REQUIRED WORK: What's wanted here is the full listing below, repeated exactly, with no images in it.
== DATA FOR ANALYSIS ==
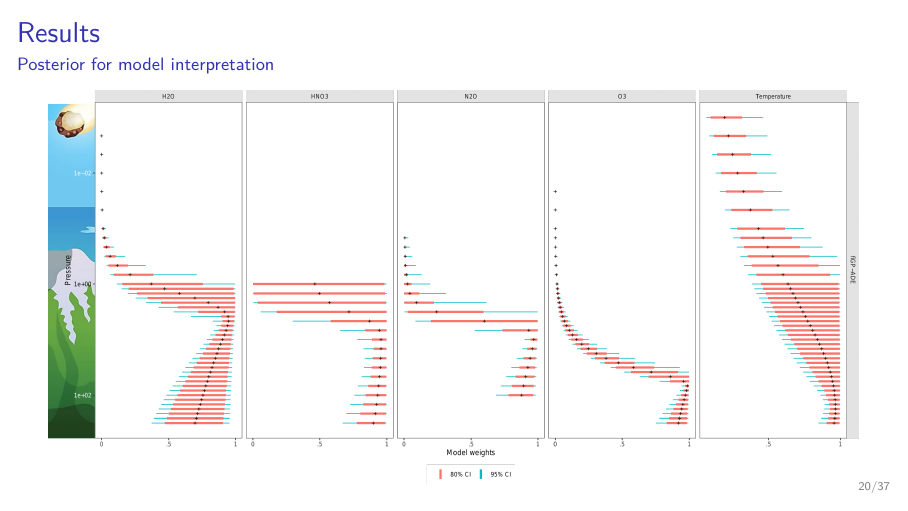
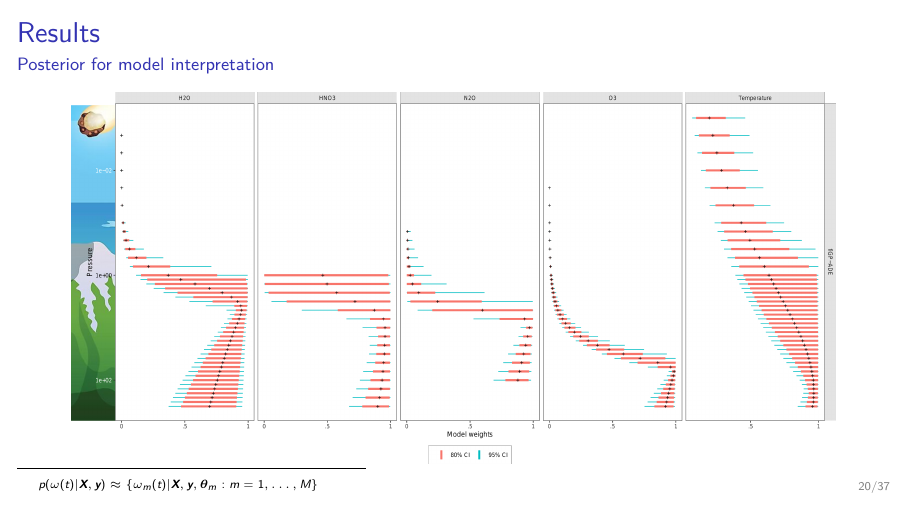
Before and after one commit to luisdamiano/snl23, LaTeX slides (main.tex): page 25 of 53. Compiled offline with XeLaTeX.

Commit message:
Add posterior weight equation

```diff
--- a/main.tex
+++ b/main.tex
@@ -557,17 +557,18 @@
 
   \begin{figure}
       \centering
-    \includegraphics[height=18em]{inc/mls_weight_posterior_oaat.png}
+    \includegraphics[height=17em]{inc/mls_weight_posterior_oaat.png}
   \end{figure}
 
-  % Figure with posterior weights for fiGP
-
-  % If you only did optimization, you'd only get the pluses. By running full
-  % bayes, I get the uncertainty (interval)
-
-  % Consider showing the as a continuous function
-
-  % Consider one posterior sample
+  \blankfootnote{
+    $
+    p(\omega(t) | \bm{X}, \bm{y})
+    \approx
+    \{
+    \omega_m(t) | \bm{X}, \bm{y}, \bm{\theta}_m
+    : m = 1, \dots, M\}
+    $
+  }
 \end{frame}
 
 \begin{frame}
```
===
WRITTEN RESPONSE:
Before and after one commit to luisdamiano/snl23, LaTeX slides (main.tex): page 25 of 53. Compiled offline with XeLaTeX.

Commit message:
Add posterior weight equation

```diff
--- a/main.tex
+++ b/main.tex
@@ -557,17 +557,18 @@
 
   \begin{figure}
       \centering
-    \includegraphics[height=18em]{inc/mls_weight_posterior_oaat.png}
+    \includegraphics[height=17em]{inc/mls_weight_posterior_oaat.png}
   \end{figure}
 
-  % Figure with posterior weights for fiGP
-
-  % If you only did optimization, you'd only get the pluses. By running full
-  % bayes, I get the uncertainty (interval)
-
-  % Consider showing the as a continuous function
-
-  % Consider one posterior sample
+  \blankfootnote{
+    $
+    p(\omega(t) | \bm{X}, \bm{y})
+    \approx
+    \{
+    \omega_m(t) | \bm{X}, \bm{y}, \bm{\theta}_m
+    : m = 1, \dots, M\}
+    $
+  }
 \end{frame}
 
 \begin{frame}
```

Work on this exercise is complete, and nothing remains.